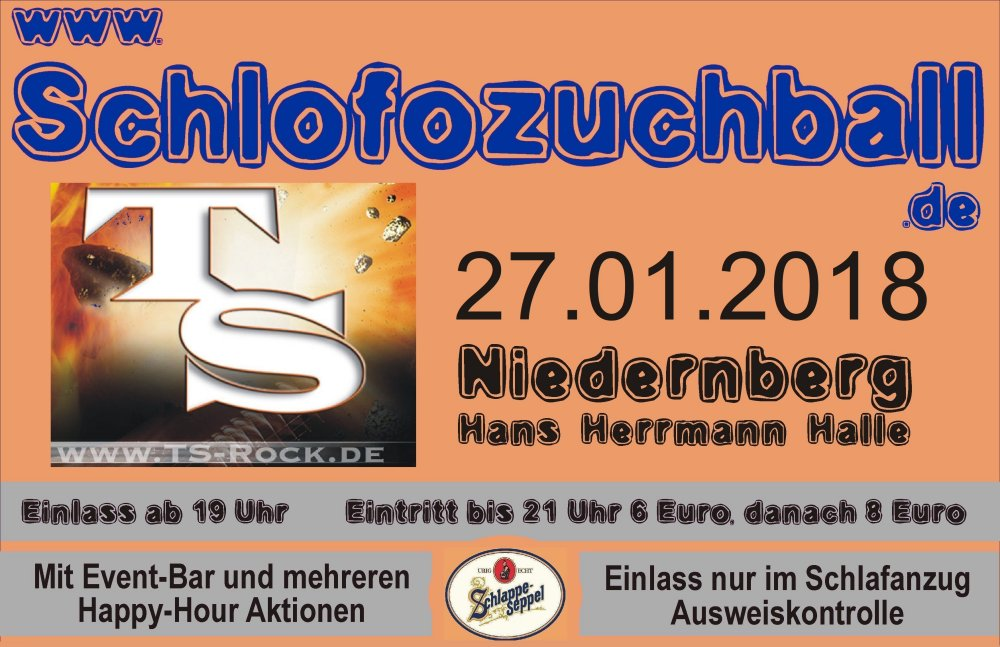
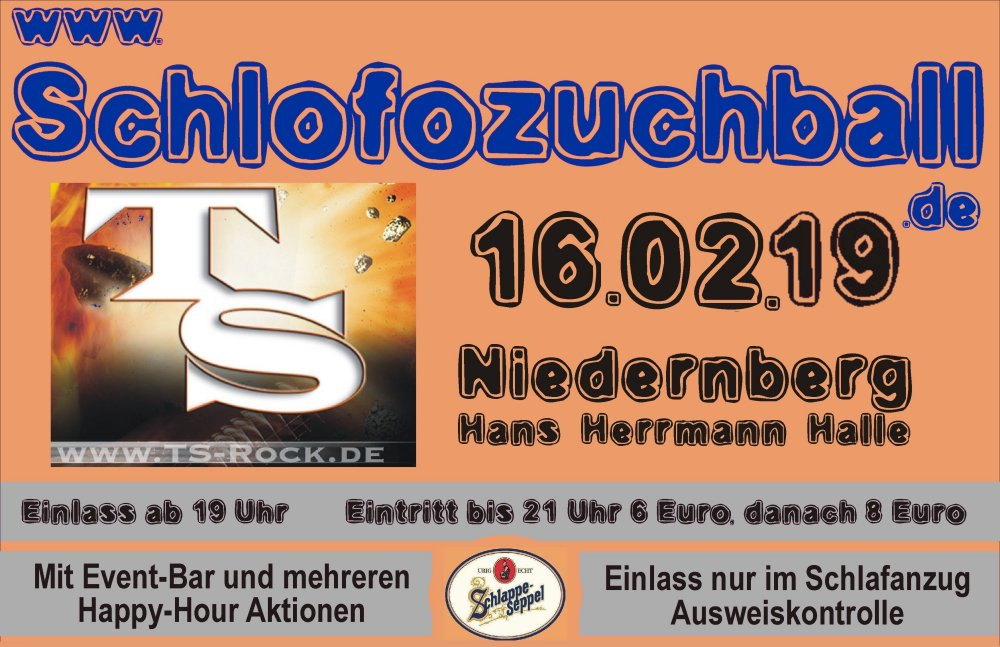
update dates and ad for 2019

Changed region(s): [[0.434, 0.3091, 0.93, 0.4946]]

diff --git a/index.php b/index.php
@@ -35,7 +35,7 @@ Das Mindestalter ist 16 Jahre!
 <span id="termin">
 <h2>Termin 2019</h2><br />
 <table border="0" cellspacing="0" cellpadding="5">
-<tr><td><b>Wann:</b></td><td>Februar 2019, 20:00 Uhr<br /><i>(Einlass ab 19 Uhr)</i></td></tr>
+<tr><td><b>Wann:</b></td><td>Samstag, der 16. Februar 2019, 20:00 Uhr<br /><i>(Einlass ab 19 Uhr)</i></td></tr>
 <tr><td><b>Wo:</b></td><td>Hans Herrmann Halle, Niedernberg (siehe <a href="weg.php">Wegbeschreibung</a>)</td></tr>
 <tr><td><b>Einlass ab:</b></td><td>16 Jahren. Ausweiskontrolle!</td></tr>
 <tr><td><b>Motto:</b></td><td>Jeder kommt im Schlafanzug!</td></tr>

────────────────

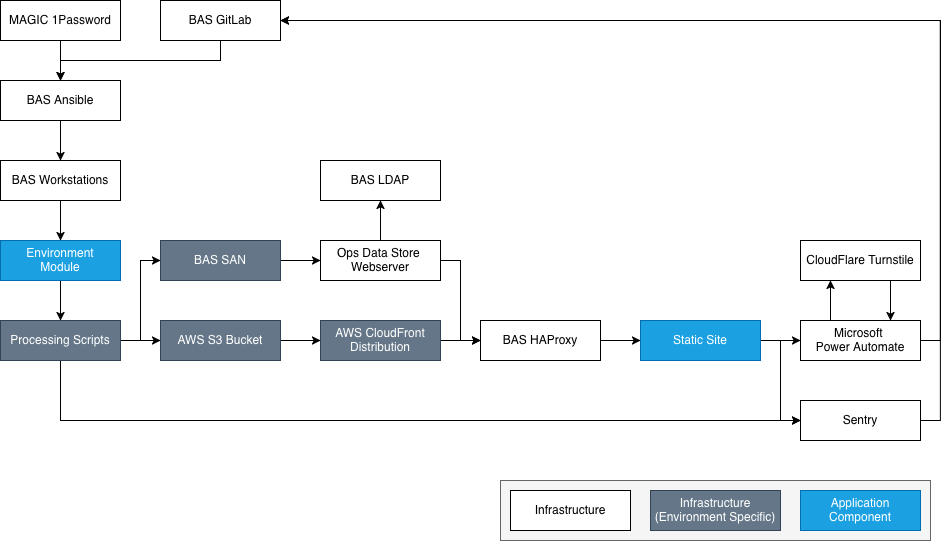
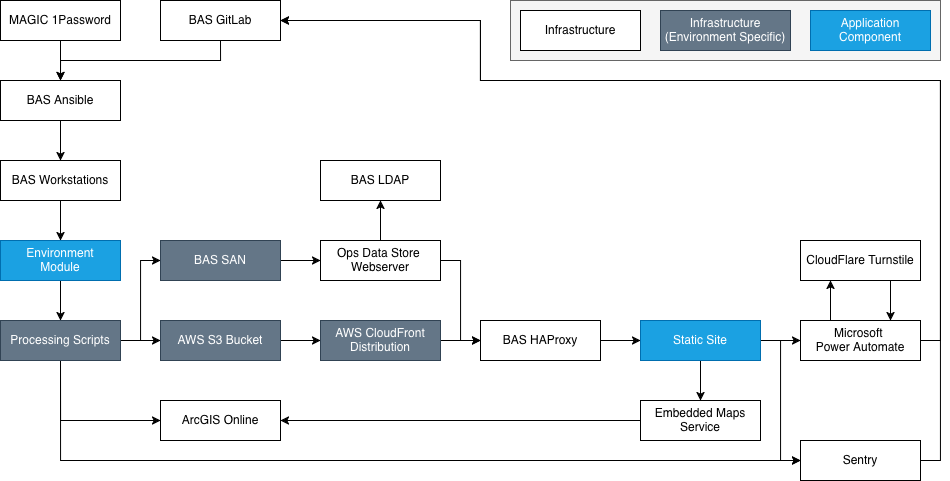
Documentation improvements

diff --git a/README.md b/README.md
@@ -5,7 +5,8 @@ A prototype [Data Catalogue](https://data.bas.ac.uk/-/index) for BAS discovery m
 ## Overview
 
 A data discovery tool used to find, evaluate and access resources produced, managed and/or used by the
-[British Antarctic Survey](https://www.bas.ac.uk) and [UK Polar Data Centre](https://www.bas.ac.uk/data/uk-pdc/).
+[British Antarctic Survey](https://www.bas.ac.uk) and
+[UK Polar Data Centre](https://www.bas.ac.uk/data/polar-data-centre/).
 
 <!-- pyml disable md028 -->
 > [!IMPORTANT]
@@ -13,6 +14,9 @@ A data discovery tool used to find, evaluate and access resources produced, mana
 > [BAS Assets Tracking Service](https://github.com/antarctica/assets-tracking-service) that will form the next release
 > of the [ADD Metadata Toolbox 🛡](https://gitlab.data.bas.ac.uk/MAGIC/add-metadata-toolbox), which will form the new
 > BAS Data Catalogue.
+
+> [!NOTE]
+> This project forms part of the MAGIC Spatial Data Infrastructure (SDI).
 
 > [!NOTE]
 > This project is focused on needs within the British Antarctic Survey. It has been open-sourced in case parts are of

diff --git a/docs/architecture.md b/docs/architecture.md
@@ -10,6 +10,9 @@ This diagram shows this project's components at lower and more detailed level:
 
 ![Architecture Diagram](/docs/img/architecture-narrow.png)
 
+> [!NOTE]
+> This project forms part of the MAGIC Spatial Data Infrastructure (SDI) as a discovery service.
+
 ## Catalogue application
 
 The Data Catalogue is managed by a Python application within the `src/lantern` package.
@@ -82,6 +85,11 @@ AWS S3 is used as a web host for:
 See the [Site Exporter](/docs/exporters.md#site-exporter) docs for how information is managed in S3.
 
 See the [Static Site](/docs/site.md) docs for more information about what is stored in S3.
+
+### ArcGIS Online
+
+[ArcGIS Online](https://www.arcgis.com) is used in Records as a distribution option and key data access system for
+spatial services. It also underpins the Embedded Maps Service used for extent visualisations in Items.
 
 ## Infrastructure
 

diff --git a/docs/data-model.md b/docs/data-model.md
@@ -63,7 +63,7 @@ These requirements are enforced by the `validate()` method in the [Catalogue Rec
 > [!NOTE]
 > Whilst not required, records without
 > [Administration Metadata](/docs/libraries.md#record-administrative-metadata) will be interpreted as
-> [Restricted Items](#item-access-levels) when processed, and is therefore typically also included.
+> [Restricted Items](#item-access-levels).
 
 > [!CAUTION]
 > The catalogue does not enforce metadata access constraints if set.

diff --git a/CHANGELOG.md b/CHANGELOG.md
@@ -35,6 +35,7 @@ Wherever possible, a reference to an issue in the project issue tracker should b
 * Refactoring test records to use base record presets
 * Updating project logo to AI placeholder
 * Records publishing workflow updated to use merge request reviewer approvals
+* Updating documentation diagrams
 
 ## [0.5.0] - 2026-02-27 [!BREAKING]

────────────────

> **Exercise prompt**:
Within the material above, the line with "update dates and ad for 2019" opens the range and the line with "<tr><td><b>Motto:</b></td><td>Jeder kommt im" closes it; reproduce that range word for word.

> **Your response**:
update dates and ad for 2019

Changed region(s): [[0.434, 0.3091, 0.93, 0.4946]]

diff --git a/index.php b/index.php
@@ -35,7 +35,7 @@ Das Mindestalter ist 16 Jahre!
 <span id="termin">
 <h2>Termin 2019</h2><br />
 <table border="0" cellspacing="0" cellpadding="5">
-<tr><td><b>Wann:</b></td><td>Februar 2019, 20:00 Uhr<br /><i>(Einlass ab 19 Uhr)</i></td></tr>
+<tr><td><b>Wann:</b></td><td>Samstag, der 16. Februar 2019, 20:00 Uhr<br /><i>(Einlass ab 19 Uhr)</i></td></tr>
 <tr><td><b>Wo:</b></td><td>Hans Herrmann Halle, Niedernberg (siehe <a href="weg.php">Wegbeschreibung</a>)</td></tr>
 <tr><td><b>Einlass ab:</b></td><td>16 Jahren. Ausweiskontrolle!</td></tr>
 <tr><td><b>Motto:</b></td><td>Jeder kommt im Schlafanzug!</td></tr>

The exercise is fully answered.